Daimler posted robust quarterly results that underwhelmed investors whose expectations had been inflated by recent stellar reports by peers such as Volkswagen and truck maker Volvo .

Shares of Daimler slid to the bottom of the German blue-chip index <.GDAXI> as well as the STOXX Europe 600 Automobiles & Parts <.SXAP> index, trading 2.1 percent lower at 51.97 euros at 0829 GMT.

Daimler's first-quarter earnings before interest and tax (EBIT) rose 71 percent to 2.03 billion euros ($3 billion), helped by strong passenger car demand from emerging markets and a robust truck business.

That was slightly above the average analyst estimate of 1.99 billion euros in a Reuters poll but not enough to move Daimler shares higher.

While the first quarter was definitely a good quarter for Daimler, it also shows that it becomes more difficult for the company to surprise positively as expectations are high, Equinet analyst Tim Schuldt said.

Volkswagen, Europe's biggest carmaker, this week blasted through market forecasts as it reported emerging markets boosted its quarterly business.

Daimler's passenger car business also benefited from demand in China -- now the world's largest car market -- where it sold 82 percent more cars in the first three months of 2011 than in the year-earlier period.

Global luxury car makers, from Volkswagen's Audi to BMW , have racked up eye-popping sales in China, where a growing army of super-rich is fuelling demand for everything from Gucci handbags to Rolls-Royce cars.

Daimler Chief Financial Officer Bodo Uebber said on Friday he had no indication that demand in China would ease in coming months, adding he expected Daimler to grow 15-20 percent there this year, faster than the market.

Uebber warned, however, that growing headwinds from rising commodity prices could lead to higher than expected costs this year and that exchange rates would likely remain volatile.

But Daimler still affirmed its 2011 outlook, saying it expects EBIT to rise significantly this year, offering little solace for investors who had hoped for more specific guidance after being disappointed in February by the vague outlook.

We want to keep the suspense ahead of every quarter, Uebber said.


Daimler's trucks business was in line with consensus, but some criticized that margins there still lagged peers, with a return on sales of 6.6 percent, partly due to the impact of the earthquake and subsequent nuclear crisis in Japan.

Daimler Trucks took a 49 million euro hit from damage and production losses in Japan, where its Mitsubishi Fuso unit had to halt production for several weeks.

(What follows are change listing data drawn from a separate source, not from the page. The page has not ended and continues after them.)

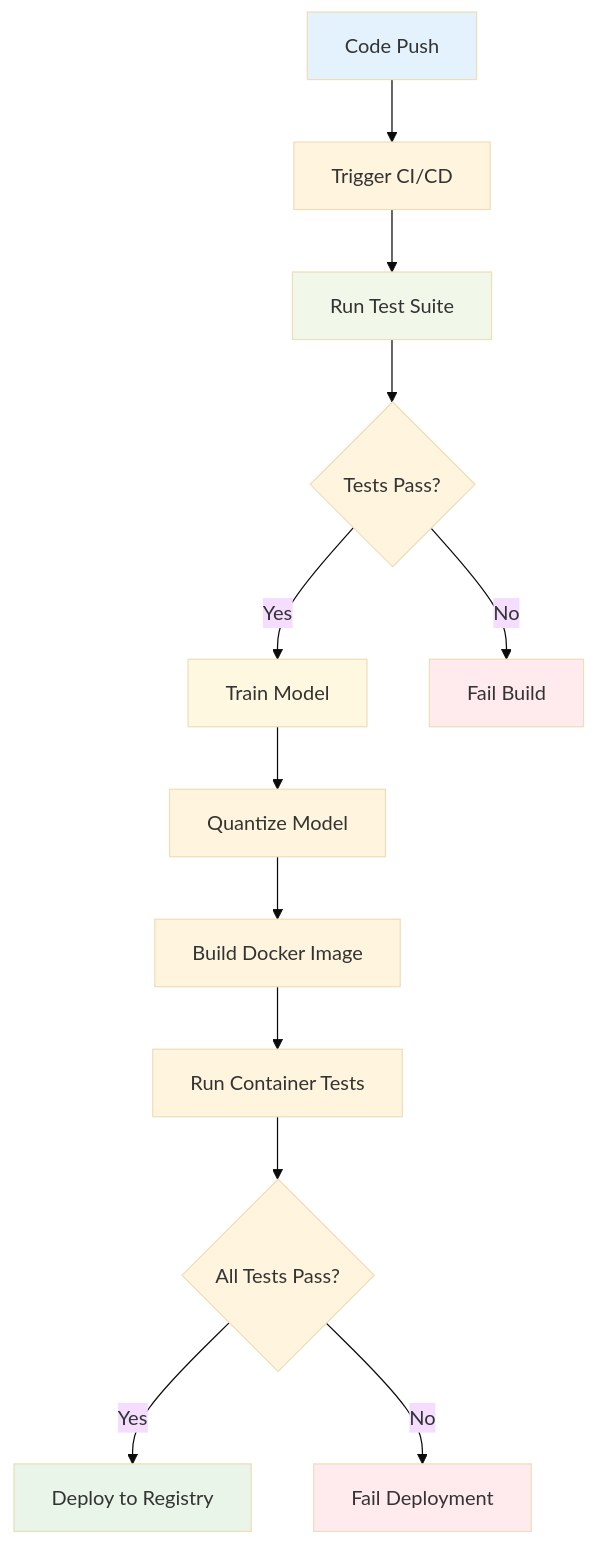
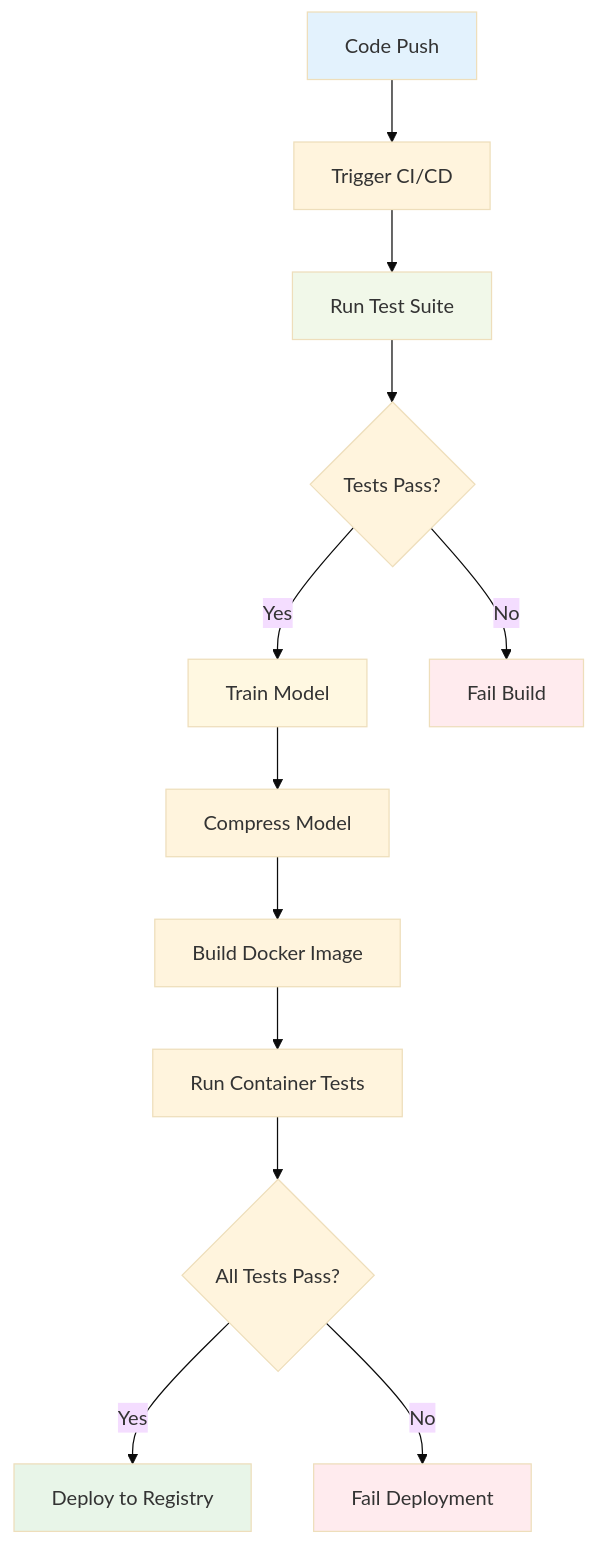
One commit to cph0r/mlops-major-exam changed the sixth of 7 diagrams in README.md. Above: the diagram before and after it, drawn with Mermaid (base theme). The commit also changed other lines of this file and 8 other files, not shown here.

````diff
--- a/README.md
+++ b/README.md
@@ -203,21 +204,21 @@
 ```mermaid
 flowchart TD
     A[Code Push] --> B[Trigger CI/CD]
     B --> C[Run Test Suite]
     C --> D{Tests Pass?}
     D -->|Yes| E[Train Model]
     D -->|No| F[Fail Build]
-    E --> G[Quantize Model]
+    E --> G[Compress Model]
     G --> H[Build Docker Image]
     H --> I[Run Container Tests]
     I --> J{All Tests Pass?}
     J -->|Yes| K[Deploy to Registry]
     J -->|No| L[Fail Deployment]
     
     style A fill:#e3f2fd
     style C fill:#f1f8e9
     style E fill:#fff8e1
     style K fill:#e8f5e8
     style F fill:#ffebee
     style L fill:#ffebee
 ```
````
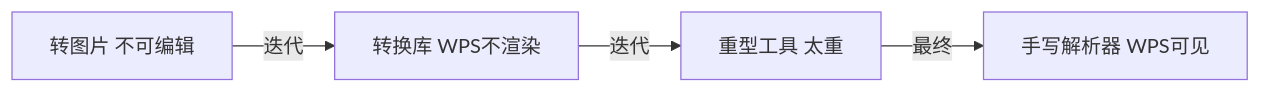
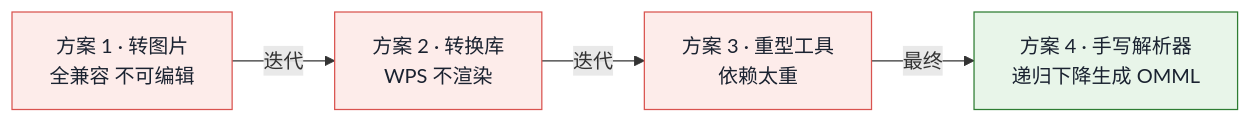
Before and after one commit to int2t05/internship: the ninth of 13 diagrams in manuscript.md, drawn with Mermaid. The commit also changed other lines of this file and 13 other files, not shown here.

Commit message:
改进图片

````diff
--- a/manuscript.md
+++ b/manuscript.md
@@ -322,6 +422,10 @@
 ```mermaid
 flowchart LR
-    F1[转图片 不可编辑] -->|迭代| F2[转换库 WPS不渲染]
-    F2 -->|迭代| F3[重型工具 太重]
-    F3 -->|最终| F4[手写解析器 WPS可见]
+    F1["方案 1 · 转图片<br/>全兼容 不可编辑"] -->|迭代| F2["方案 2 · 转换库<br/>WPS 不渲染"]
+    F2 -->|迭代| F3["方案 3 · 重型工具<br/>依赖太重"]
+    F3 -->|最终| F4["方案 4 · 手写解析器<br/>递归下降生成 OMML"]
+    classDef bad fill:#FDECEA,stroke:#D9534F,color:#1A2230
+    classDef ok fill:#E8F5E9,stroke:#2E7D32,color:#1A2230
+    class F1,F2,F3 bad
+    class F4 ok
 ```
````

Additional costs in the second quarter could come to 50-100 million euros, Uebber said.

Volvo and Scania , two of Europe's biggest truck makers, this week posted forecast-beating operating margins of 9.1 percent and 16.1 percent, respectively, underscoring the sharp rebound in the global truck market and raising expectations for Daimler.

The highly cyclical heavy-duty truck market has picked up strongly in recent quarters, with growth spreading out of emerging markets in Asia and Latin America to more mature markets on both sides of the North Atlantic.

Bernstein analyst Max Warburton said he expects growth at Daimler Trucks to accelerate and margins to recover this year.

We are lukewarmly enthusiastic, Silvia Quandt analyst Albrecht Denninghoff said.

Considering the positive surprises at Volvo and VW, Daimler's figures are not enough to give its stock additional impulses.

(Additional reporting by Harro ten Wolde; Editing by Hans Peters)

($1=.6740 Euro)